Having said this however, we at ENERGIA however do not and have never seen women as victims. Despite many structure barriers women have been transformative agents in pushing progress towards SDG7.
We need to meet this tireless work with political commitment, clear gender targets and plans, mandatory requirements and enforcement, and dedicated funding for women’s empowerment and gender equality across the energy sector. The threats that the COVID-19 poses make this even more urgent today than in 1996 when ENERGIA started. The pandemic has highlighted the importance of energy in upholding basic human rights; the ability to access clean water, quality education, meaningful health care, even the child’s right to play. And so ENERGIA’s mission to increase women and men’s equal and equitable access to and control over sustainable energy services as an essential right to development, remains important until we reach parity.
Ladies and Gentlemen,
Let me end by thanking the many people on whose shoulders I have stood on to be here. They supported me, guided me: Elizabeth Cecelski, Joy Clancy and Margret Skutch, the founders of ENERGIA. My colleagues and friends Soma Dutta, Lydia Muchiri, Magi Matinga and Indira Shakya, leading gender and energy experts. All my past and present team members of the ENERGIA International Secretariat. My mentor Dr Govind Kelkar who introduced me to gender and development. Frank van der Vleuten, Hans Olavs, Harish Hande and Minoru Takada who challenged me to make my arguments concrete and clear.
I also want to recognise my birth country of Zambia. My father arrived in Zambia as a Biafran refugee. Yet at no point was he or were we made to feel like refugees. We were simply citizens. And that was due to the vision of Dr Kenneth Kaunda, whose political leadership was based on ensuring that the so-called underdogs are elevated and given the opportunities everyone deserves. It is the sort of leadership that saw me – a daughter of a refugee – attend and graduate at a public university and so here I stand. And it is this sort of leadership that prioritises equality that is needed in the energy sector.

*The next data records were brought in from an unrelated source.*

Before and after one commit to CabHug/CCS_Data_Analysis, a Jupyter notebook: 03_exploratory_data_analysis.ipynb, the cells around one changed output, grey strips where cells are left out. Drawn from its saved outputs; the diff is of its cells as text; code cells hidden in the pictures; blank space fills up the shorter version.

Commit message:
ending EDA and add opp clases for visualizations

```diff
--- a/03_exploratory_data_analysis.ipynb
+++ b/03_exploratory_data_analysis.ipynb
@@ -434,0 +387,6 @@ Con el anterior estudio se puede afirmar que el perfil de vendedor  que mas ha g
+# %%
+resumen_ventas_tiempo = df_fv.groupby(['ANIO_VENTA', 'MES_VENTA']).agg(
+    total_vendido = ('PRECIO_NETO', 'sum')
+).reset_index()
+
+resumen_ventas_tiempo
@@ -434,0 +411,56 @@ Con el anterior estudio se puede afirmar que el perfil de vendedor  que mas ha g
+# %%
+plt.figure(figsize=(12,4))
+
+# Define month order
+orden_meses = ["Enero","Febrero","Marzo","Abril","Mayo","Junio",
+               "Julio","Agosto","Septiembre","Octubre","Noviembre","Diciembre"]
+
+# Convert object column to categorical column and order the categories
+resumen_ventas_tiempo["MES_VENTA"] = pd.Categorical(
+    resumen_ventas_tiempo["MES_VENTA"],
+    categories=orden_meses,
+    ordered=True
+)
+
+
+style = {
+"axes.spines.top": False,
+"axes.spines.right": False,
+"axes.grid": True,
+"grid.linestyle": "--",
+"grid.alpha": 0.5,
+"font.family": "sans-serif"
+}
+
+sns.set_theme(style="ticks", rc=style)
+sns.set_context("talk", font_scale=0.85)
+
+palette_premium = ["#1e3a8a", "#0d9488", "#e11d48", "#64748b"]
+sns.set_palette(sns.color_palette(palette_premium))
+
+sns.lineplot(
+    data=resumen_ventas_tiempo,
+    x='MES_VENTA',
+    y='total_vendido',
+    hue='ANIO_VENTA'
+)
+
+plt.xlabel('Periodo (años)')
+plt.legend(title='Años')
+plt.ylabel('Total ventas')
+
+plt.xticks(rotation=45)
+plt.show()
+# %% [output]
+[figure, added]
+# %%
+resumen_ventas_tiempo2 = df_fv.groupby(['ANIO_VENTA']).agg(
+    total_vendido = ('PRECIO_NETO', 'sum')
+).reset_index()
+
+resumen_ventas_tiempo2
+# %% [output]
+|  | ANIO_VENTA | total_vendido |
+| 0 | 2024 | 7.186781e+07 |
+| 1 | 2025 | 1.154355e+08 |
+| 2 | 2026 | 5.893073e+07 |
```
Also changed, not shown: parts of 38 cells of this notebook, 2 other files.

I would also like to acknowledge the leadership of the The Swedish International Development Cooperation Agency (SIDA), the Netherlands MoF, the Norwegian Agency for Development Cooperation (NORAD) and the Asia Development Bank (ADB) that have been critical donors for ENERGIA. They believed from start, in ENERGIA’s vision and have championed feminist politics and solution to energy poverty.
I am happy to share that my mother has joined me here today. The love and support of my family in Zambia, Kenya and the Netherlands, my husband Henk, my daughter Wanjiku, my sisters, nieces, nephews and in laws has been invaluable.
Finally, I want to say that my hope is that in a few years, ENERGIA will not be needed. That it will be a history that we will look back on with pride. That together we did it!
The recording of the event is now available here and here.
Highlights from Carnot 2021: here.
Read more here: Sheila Oparaocha awarded this year’s Carnot Prize.
Sheila Oparaocha’s profile on Kleinman website: here.